__Directions for this task__:
Where does the string "MYORENJI" appear in the records? Copy each line that holds it.

[Itemized modification records]
---+---
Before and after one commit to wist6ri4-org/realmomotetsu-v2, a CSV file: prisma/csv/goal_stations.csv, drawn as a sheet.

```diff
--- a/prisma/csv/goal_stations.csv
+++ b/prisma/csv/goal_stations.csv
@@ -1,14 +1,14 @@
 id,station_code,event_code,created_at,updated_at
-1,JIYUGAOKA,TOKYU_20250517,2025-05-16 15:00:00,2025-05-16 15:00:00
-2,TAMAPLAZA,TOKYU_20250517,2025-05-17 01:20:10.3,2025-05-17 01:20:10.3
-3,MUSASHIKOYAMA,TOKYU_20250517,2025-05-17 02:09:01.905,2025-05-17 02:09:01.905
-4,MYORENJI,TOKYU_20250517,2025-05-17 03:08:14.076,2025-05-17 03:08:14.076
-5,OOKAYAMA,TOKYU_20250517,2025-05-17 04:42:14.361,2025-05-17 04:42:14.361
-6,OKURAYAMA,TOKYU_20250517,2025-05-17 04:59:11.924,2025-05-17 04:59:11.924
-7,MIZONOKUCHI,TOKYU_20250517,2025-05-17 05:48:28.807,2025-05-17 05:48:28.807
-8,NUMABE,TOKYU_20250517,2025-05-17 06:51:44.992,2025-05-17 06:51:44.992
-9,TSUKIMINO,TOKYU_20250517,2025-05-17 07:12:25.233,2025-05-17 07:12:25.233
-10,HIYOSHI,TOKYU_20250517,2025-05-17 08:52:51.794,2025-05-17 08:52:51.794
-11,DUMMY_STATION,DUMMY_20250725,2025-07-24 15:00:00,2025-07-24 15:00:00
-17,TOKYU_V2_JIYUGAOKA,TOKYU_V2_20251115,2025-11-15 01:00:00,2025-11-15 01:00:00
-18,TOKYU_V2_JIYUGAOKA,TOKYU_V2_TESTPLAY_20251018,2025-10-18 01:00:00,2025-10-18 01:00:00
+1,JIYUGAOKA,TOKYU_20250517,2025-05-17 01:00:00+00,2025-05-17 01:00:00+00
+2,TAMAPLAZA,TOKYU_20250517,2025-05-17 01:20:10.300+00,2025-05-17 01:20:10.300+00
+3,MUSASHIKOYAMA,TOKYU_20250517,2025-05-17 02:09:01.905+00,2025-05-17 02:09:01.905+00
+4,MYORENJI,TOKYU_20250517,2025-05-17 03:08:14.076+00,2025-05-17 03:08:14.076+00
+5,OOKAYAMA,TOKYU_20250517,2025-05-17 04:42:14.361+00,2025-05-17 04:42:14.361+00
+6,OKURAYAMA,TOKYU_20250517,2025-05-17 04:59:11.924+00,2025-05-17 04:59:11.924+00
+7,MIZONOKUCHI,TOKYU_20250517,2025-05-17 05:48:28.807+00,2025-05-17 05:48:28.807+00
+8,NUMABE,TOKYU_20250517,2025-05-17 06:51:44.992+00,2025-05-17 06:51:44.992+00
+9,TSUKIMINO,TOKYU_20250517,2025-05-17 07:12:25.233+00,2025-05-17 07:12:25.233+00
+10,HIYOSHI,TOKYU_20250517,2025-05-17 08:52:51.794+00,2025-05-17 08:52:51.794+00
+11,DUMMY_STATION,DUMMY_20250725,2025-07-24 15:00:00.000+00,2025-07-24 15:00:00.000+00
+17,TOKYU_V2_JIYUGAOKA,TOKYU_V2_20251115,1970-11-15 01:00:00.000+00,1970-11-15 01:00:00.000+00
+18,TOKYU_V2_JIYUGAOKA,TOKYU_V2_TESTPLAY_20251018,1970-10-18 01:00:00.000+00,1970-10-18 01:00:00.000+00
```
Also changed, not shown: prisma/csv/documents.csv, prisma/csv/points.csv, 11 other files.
---+---
__Your response__:
-4,MYORENJI,TOKYU_20250517,2025-05-17 03:08:14.076,2025-05-17 03:08:14.076
+4,MYORENJI,TOKYU_20250517,2025-05-17 03:08:14.076+00,2025-05-17 03:08:14.076+00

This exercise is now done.